JN: What is your favorite TV News moment, involving yourself? BG: Recently seeing my story I did on the 1930’s SS Monte Carlo shipwreck becoming exposed off Coronado on CNN’s morning show. I was getting calls from friends and family back in Connecticut who saw it on TV there.
JN: What broadcasters do you look up to?
GB: Bill Buetel at WABC channel 7 in New York City (he’s dead now). I remember how stoic and solid he was, telling New York City the good and bad every night, definitely a time and generation now gone. I also admire many of the crew at Dateline NBC, like Keith Morrison, Josh Mankiewicz and Erin Moriarty on 48 hours. To me i’m all about the power storytellers, like good old Alfred Hitchcock, i’m not about the glitz, and fashion, that seems to be the new priority in some markets. It's all about quality story telling if you ask me.
JN: If you could go back in time and work during any era of TV News for a few days - which would you choose?
GB: I would say the 70’s, it would be a balance between better technology (then say the 50's) and old school broadcasting.

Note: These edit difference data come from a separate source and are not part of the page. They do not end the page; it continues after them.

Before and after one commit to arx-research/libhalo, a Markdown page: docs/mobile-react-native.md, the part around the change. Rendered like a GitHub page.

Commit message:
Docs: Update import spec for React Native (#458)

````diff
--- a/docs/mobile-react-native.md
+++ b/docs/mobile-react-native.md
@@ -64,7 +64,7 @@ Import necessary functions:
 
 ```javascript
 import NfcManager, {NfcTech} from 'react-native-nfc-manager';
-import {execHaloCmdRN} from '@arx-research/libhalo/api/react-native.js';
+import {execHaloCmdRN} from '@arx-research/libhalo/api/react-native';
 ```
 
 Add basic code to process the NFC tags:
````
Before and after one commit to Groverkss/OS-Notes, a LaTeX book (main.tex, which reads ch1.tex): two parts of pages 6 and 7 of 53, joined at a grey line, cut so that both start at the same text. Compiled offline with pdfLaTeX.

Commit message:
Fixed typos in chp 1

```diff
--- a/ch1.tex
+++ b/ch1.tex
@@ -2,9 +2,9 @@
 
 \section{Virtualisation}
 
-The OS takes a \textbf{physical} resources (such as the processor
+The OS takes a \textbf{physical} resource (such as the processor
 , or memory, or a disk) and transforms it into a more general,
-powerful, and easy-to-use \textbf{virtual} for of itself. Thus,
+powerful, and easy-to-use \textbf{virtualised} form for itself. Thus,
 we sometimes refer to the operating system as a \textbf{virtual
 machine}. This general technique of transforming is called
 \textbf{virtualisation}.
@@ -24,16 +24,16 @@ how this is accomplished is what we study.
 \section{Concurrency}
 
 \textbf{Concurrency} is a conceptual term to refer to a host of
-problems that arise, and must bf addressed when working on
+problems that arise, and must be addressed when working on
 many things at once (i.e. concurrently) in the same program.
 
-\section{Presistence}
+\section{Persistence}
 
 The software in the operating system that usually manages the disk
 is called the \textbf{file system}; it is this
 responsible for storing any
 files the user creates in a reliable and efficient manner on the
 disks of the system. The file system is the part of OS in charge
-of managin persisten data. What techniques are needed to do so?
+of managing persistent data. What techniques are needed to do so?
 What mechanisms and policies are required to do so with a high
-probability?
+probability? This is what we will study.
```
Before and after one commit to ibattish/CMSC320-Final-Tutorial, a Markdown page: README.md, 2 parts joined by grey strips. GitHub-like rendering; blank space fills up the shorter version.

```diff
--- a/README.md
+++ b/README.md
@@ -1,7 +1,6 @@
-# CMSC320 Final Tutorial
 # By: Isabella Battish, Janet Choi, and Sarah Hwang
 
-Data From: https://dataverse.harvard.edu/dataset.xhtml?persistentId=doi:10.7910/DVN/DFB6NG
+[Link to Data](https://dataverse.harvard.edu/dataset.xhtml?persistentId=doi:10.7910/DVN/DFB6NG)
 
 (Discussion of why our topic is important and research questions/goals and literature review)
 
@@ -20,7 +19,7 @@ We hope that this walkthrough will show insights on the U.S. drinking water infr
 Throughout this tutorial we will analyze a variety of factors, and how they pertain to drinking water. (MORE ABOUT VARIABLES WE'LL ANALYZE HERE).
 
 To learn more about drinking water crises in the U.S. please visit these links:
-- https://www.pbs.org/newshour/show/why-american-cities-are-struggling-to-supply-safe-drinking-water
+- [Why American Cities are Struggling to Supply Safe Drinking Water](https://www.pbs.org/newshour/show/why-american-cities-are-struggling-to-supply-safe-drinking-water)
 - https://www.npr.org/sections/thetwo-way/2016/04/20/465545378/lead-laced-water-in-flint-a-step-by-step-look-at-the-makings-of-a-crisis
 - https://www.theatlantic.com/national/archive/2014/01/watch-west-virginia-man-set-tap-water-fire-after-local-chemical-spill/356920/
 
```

Is there anything else you’d like to share? Back in August 2015, I received a section 333 waiver from the Federal Aviation Administration (FAA) to fly drones (UAV/UAS) commercially for TV news operations. I was the first in the San Diego TV market to accomplish this. Presently, TV stations cannot use drones commercially without this permit. The permit petition process requires you to be a licensed pilot to obtain the waiver. So, having these stated requirements, I teamed up with a lawyer and we got our application approved. We are looking forward to incorporating more low level aerial video as a powerful tool in our story telling arsenal. Drones are fun to fly, and don’t cost nearly the price to operate compared to news choppers. Drones give a more intimate aerial view as they are lower to the action than a chopper.